This article claims that they are essentially impossible, but other sources indicate that it could be 5-15%, or even higher. My inquiry is two-pronged: how accurate is the test(s) in general from a chemical viewpoint, and what do the math/statistics say about false positives? My impression from the math side of things is that false positives are much more common than you might think.

It just depends on the specific substance tested for. I have read about basic problems with tests that look for athletes taking testosterone : the test tries to measure a ratio between 2 metabolites that can go out of balance if they are injecting additional testosterone.

Some substances are extremely difficult to detect because of their nature (such as abusing human growth hormone injections : this is a delicate protein product your body produces normally as it is).

Also, a drug panel for an athlete involves a lot more tests.
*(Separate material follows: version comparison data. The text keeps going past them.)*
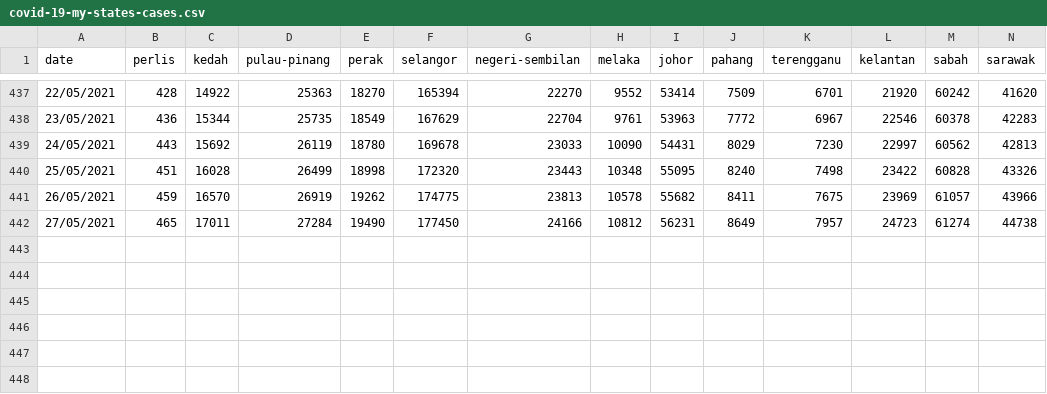
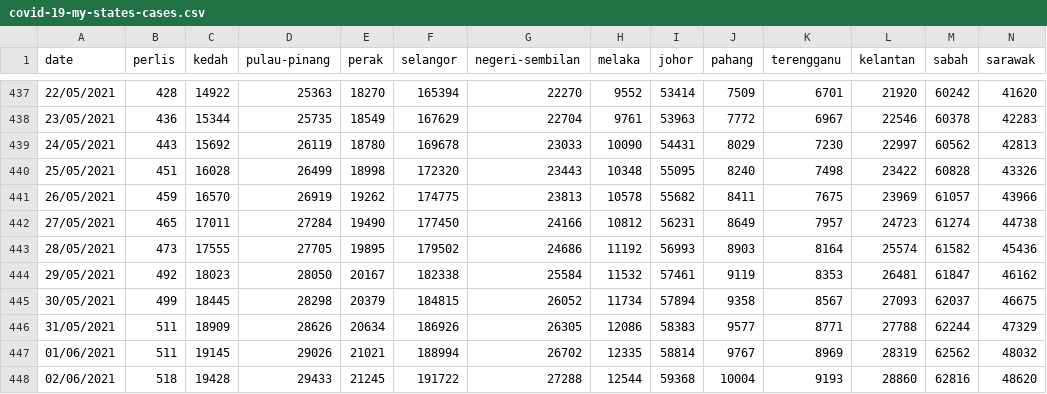
Before and after one commit to ynshung/covid-19-malaysia, a CSV file: covid-19-my-states-cases.csv, drawn as a sheet; only a part is shown, gaps mark what is left out; rows hold the shown columns only; the diff names each change by its address in the sheet, - before the commit and + after, or states it on an @@ line.

```diff
--- a/covid-19-my-states-cases.csv
+++ b/covid-19-my-states-cases.csv
+row 443: 28/05/2021 | 473 | 17555 | 27705 | 19895 | 179502 | 24686 | 11192 | 56993 | 8903 | 8164 | 25574 | 61582 | 45436
+row 444: 29/05/2021 | 492 | 18023 | 28050 | 20167 | 182338 | 25584 | 11532 | 57461 | 9119 | 8353 | 26481 | 61847 | 46162
+row 445: 30/05/2021 | 499 | 18445 | 28298 | 20379 | 184815 | 26052 | 11734 | 57894 | 9358 | 8567 | 27093 | 62037 | 46675
+row 446: 31/05/2021 | 511 | 18909 | 28626 | 20634 | 186926 | 26305 | 12086 | 58383 | 9577 | 8771 | 27788 | 62244 | 47329
+row 447: 01/06/2021 | 511 | 19145 | 29026 | 21021 | 188994 | 26702 | 12335 | 58814 | 9767 | 8969 | 28319 | 62562 | 48032
+row 448: 02/06/2021 | 518 | 19428 | 29433 | 21245 | 191722 | 27288 | 12544 | 59368 | 10004 | 9193 | 28860 | 62816 | 48620
```
Also changed, not shown: covid-19-malaysia.csv, covid-19-my-cluster.csv.
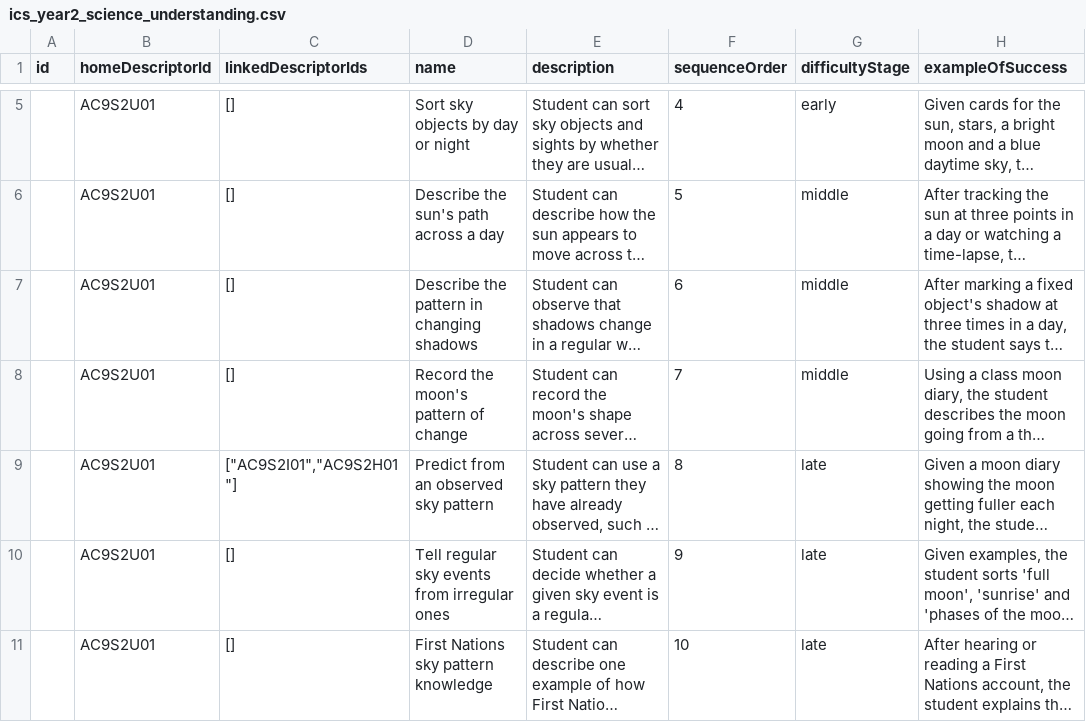
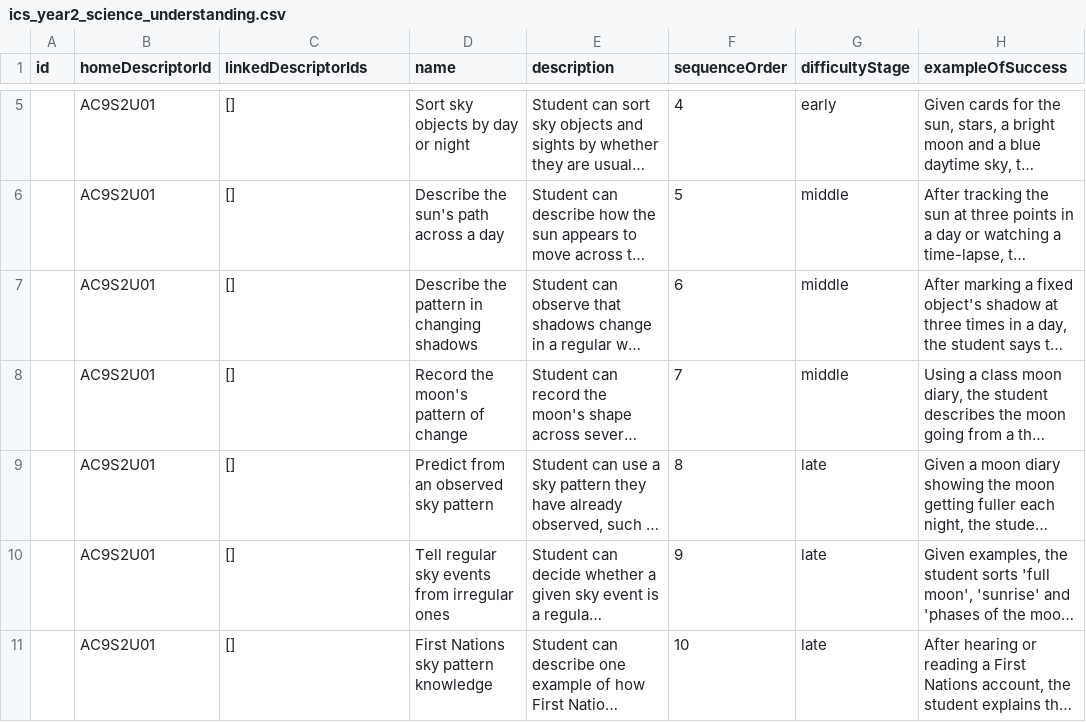
Before and after one commit to chriswhite3140/Claude-Split, a CSV file: data/ics_year2_science_understanding.csv, drawn as a sheet; only a part is shown, gaps mark what is left out; long unchanged cells end in …; the diff names each change by its address in the sheet, - before the commit and + after, or states it on an @@ line.

```diff
--- a/data/ics_year2_science_understanding.csv
+++ b/data/ics_year2_science_understanding.csv
-C9 (linkedDescriptorIds): ["AC9S2I01","AC9S2H01"]
+C9 (linkedDescriptorIds): []
```
Also changed, not shown: data/ics_year2_science_human_endeavour.csv, 37 other files.
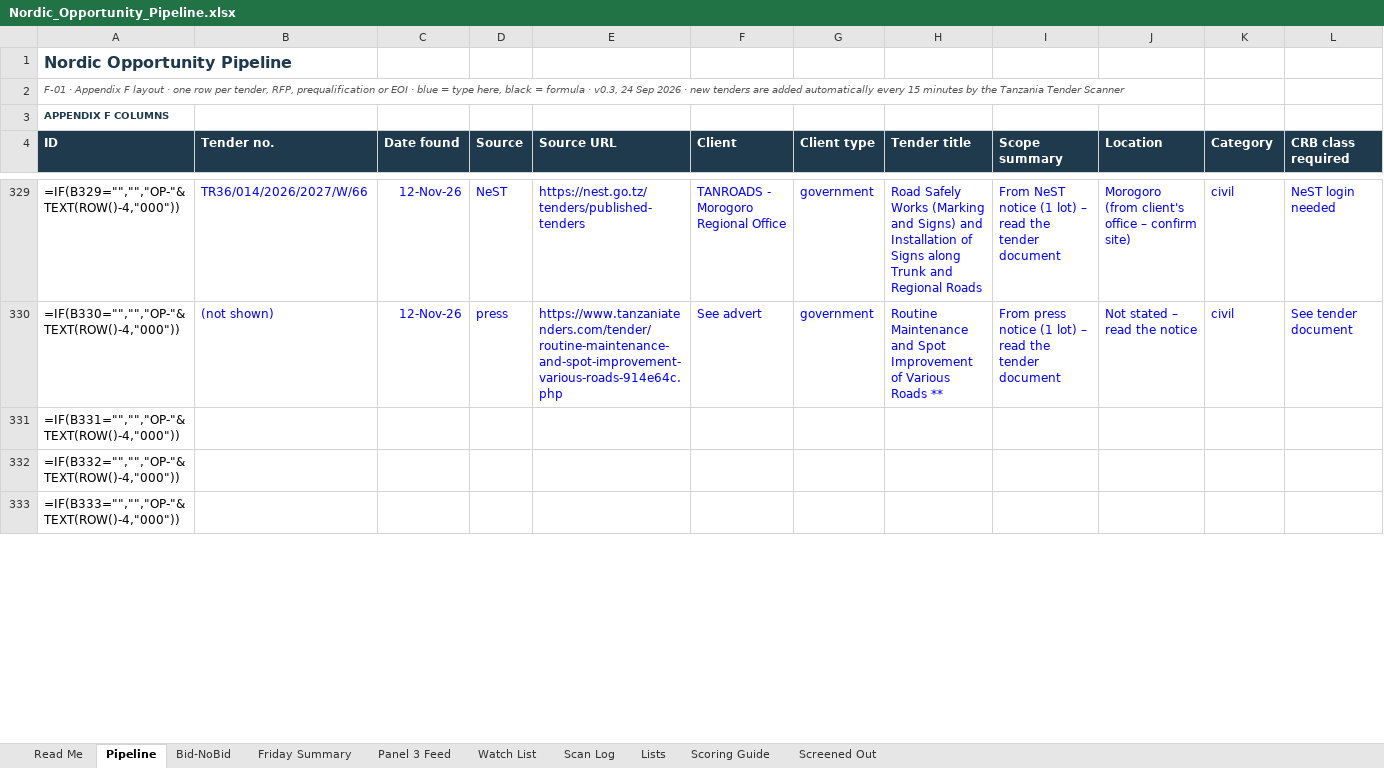
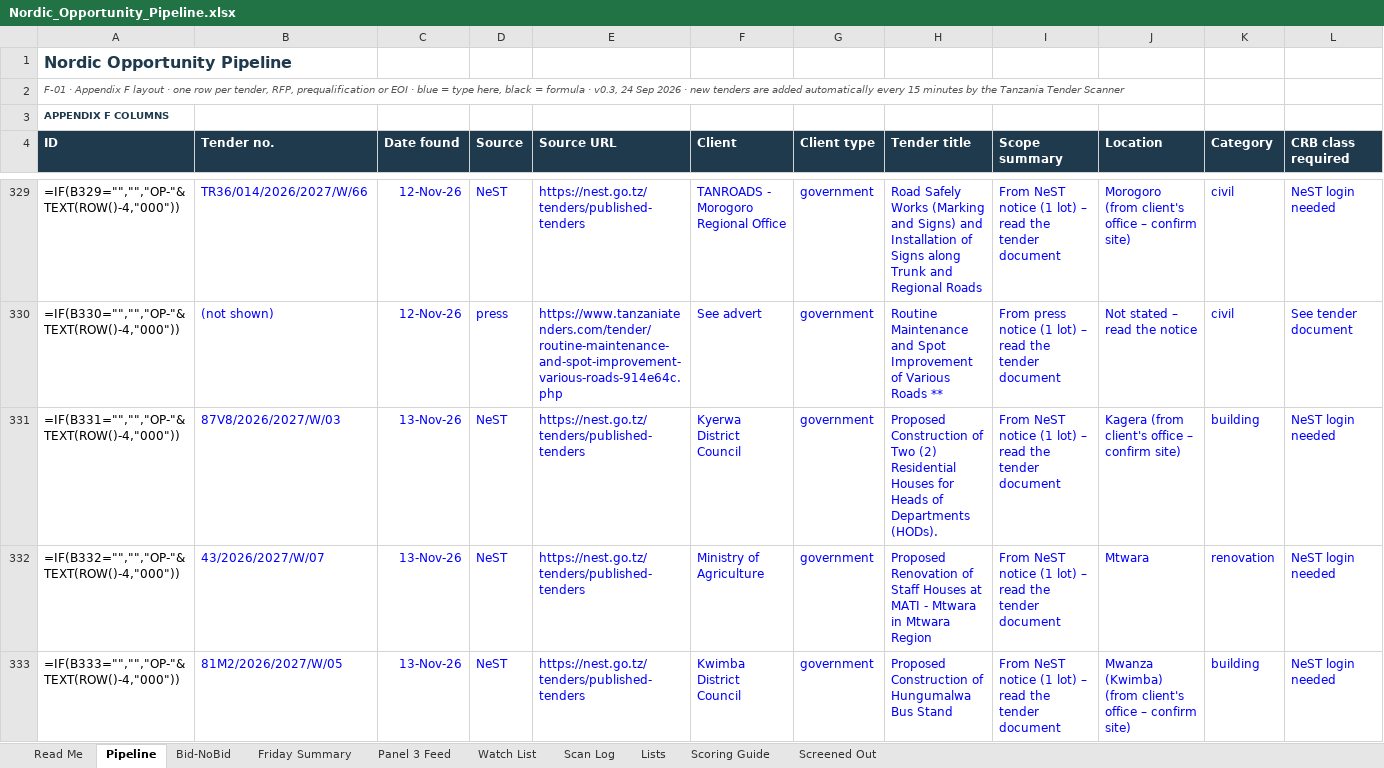
Before and after one commit to frankkashushura/nordic-tender-scanner, an Excel workbook: data/Nordic_Opportunity_Pipeline.xlsx, sheet Pipeline, drawn as a sheet; only a part is shown, gaps mark what is left out; values as stored, in another font and other column widths than the file's, no borders; formulas without a stored value are shown as written; conditional formats not drawn; the diff covers the shown part only; the diff names each change by its address in the sheet, - before the commit and + after, or states it on an @@ line.

```diff
--- a/data/Nordic_Opportunity_Pipeline.xlsx (sheet Pipeline)
+++ b/data/Nordic_Opportunity_Pipeline.xlsx (sheet Pipeline)
-B331 (Tender no.): (empty)
+B331 (Tender no.): 87V8/2026/2027/W/03
-C331:C333 (Date found): (empty)
+C331:C333 (Date found): 13-Nov-26
-D331:D333 (Source): (empty)
+D331:D333 (Source): NeST
-E331:E333 (Source URL): (empty)
+E331:E333 (Source URL): https://nest.go.tz/tenders/published-tenders
-F331 (Client): (empty)
+F331 (Client): Kyerwa District Council
-G331:G333 (Client type): (empty)
+G331:G333 (Client type): government
-H331 (Tender title): (empty)
+H331 (Tender title): Proposed Construction of Two (2) Residential Houses for Heads of Departments (HODs).
-I331:I333 (Scope summary): (empty)
+I331:I333 (Scope summary): From NeST notice (1 lot) – read the tender document
-J331 (Location): (empty)
+J331 (Location): Kagera (from client's office – confirm site)
-K331 (Category): (empty)
+K331 (Category): building
-L331:L333 (CRB class required): (empty)
+L331:L333 (CRB class required): NeST login needed
-B332 (Tender no.): (empty)
+B332 (Tender no.): 43/2026/2027/W/07
-F332 (Client): (empty)
+F332 (Client): Ministry of Agriculture
-H332 (Tender title): (empty)
+H332 (Tender title): Proposed Renovation of Staff Houses at MATI - Mtwara in Mtwara Region
-J332 (Location): (empty)
+J332 (Location): Mtwara
-K332 (Category): (empty)
+K332 (Category): renovation
-B333 (Tender no.): (empty)
+B333 (Tender no.): 81M2/2026/2027/W/05
-F333 (Client): (empty)
+F333 (Client): Kwimba District Council
-H333 (Tender title): (empty)
+H333 (Tender title): Proposed Construction of Hungumalwa Bus Stand
-J333 (Location): (empty)
+J333 (Location): Mwanza (Kwimba) (from client's office – confirm site)
-K333 (Category): (empty)
+K333 (Category): building
```
Also changed, not shown: 71 edited cells elsewhere in this sheet, sheet Screened Out, sheet Scan Log, sheet Bid-NoBid, 7 other files.
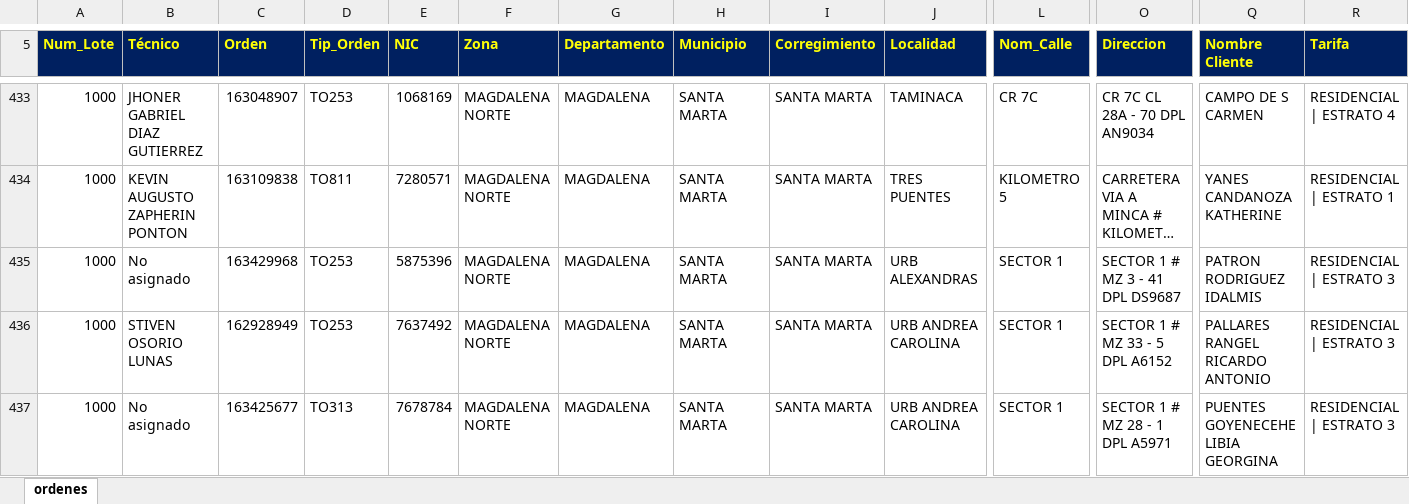
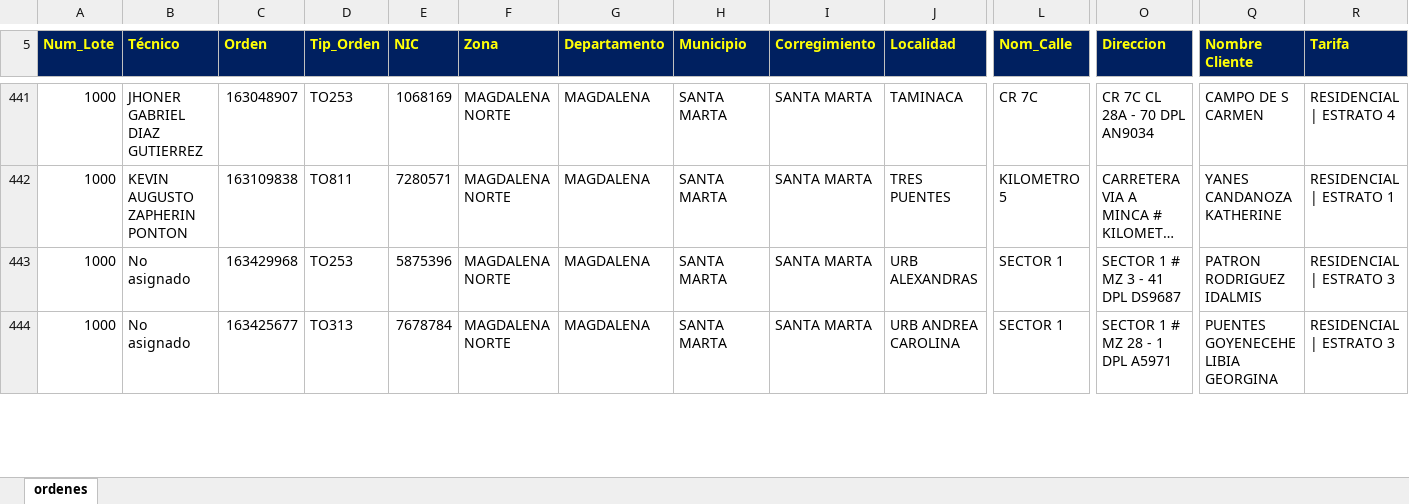
Before and after one commit to vikano27-debug/Dashboard_ING_VOA, an Excel workbook: siprem_latest.xlsx, sheet ordenes, drawn as a sheet; only a part is shown, gaps mark what is left out; long unchanged cells end in …; values as stored, in another font and other column widths than the file's, no borders; removed rows and columns are numbered as before the commit, all else as after; rows hold the shown columns only; the diff covers the shown part only; the diff names each change by its address in the sheet, - before the commit and + after, or states it on an @@ line.

Commit message:
Actualizacion automatica SIPREM y Casuistica

```diff
--- a/siprem_latest.xlsx (sheet ordenes)
+++ b/siprem_latest.xlsx (sheet ordenes)
-row 436: 1000 | STIVEN OSORIO LUNAS | 162928949 | TO253 | 7637492 | MAGDALENA NORTE | MAGDALENA | SANTA MARTA | SANTA MARTA | URB ANDREA CAROLINA | SECTOR 1 | SECTOR 1 # MZ 33 - 5 DPL A6152 | PALLARES RANGEL RICARDO ANTONIO | RESIDENCIAL | ESTRATO 3
```
Also changed, not shown: 22 added rows, 13 removed rows and 9 edited cells elsewhere in this sheet.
If each one has a small false positive rate, and there are a large number of tests, the chance that an athlete is false positive for at least one test goes up considerably.

With all that said, he’s probably cheating. The financial motivations are extreme : just a few % difference can make the difference between millions of dollars in a contract and being dumped from the league.

Well I can’t connect to gizmodo right now, but 15% is ridiculous - no union or court - or pretty much anyone would agree to a test with such a high error rate. Are you getting tested after every game. If so - that means EVERYONE in baseball would test positive.

Not sure what the numbers are, but anyone claiming 15% is full of it - at best distorting stats for their own purpose.

Looks like they are using something similar to the passport program that was done in the Tour de France.

Like Habeed said - some of this stuff can’t be tested for directly - so it is going to depend on the substance and protocol - I’m sure there are numbers somewhere.

The test for something like testosterone will be very straightforward, so by splitting the sample in two you’re essentially eliminating false positives for practical purposes.
With these natural substances that are present endogenously, there’s still always going to be some amount of wriggle room for the athlete to try and bullshit their way out of it. You’re testing for an unusual ratio of compounds that are present naturally.

For a synthetic steroid, say stanozolol (winstrol), no amount of bullshitting can save the athlete. (Interesting conspiracy theory - Ben Johnson got done for Winstrol and claimed his sample was spiked by another athlete. He freely admits to being on the gear, as was every other sprinter in the Seoul 100m final, but said he never took Winstrol as it made his joints feel tight).

A false positive will be more likely for a more complicated test - say when the first EPO tests were being developed, you’re trying to distinguish subtle differences between the natural protein and the recombinant one, which I’d expect to be more challenging and more subject to errors. The UCI just placed a limit on red blood cell count in the interim, (actually still in place I believe), whilst the EPO test was developed to a reliable standard.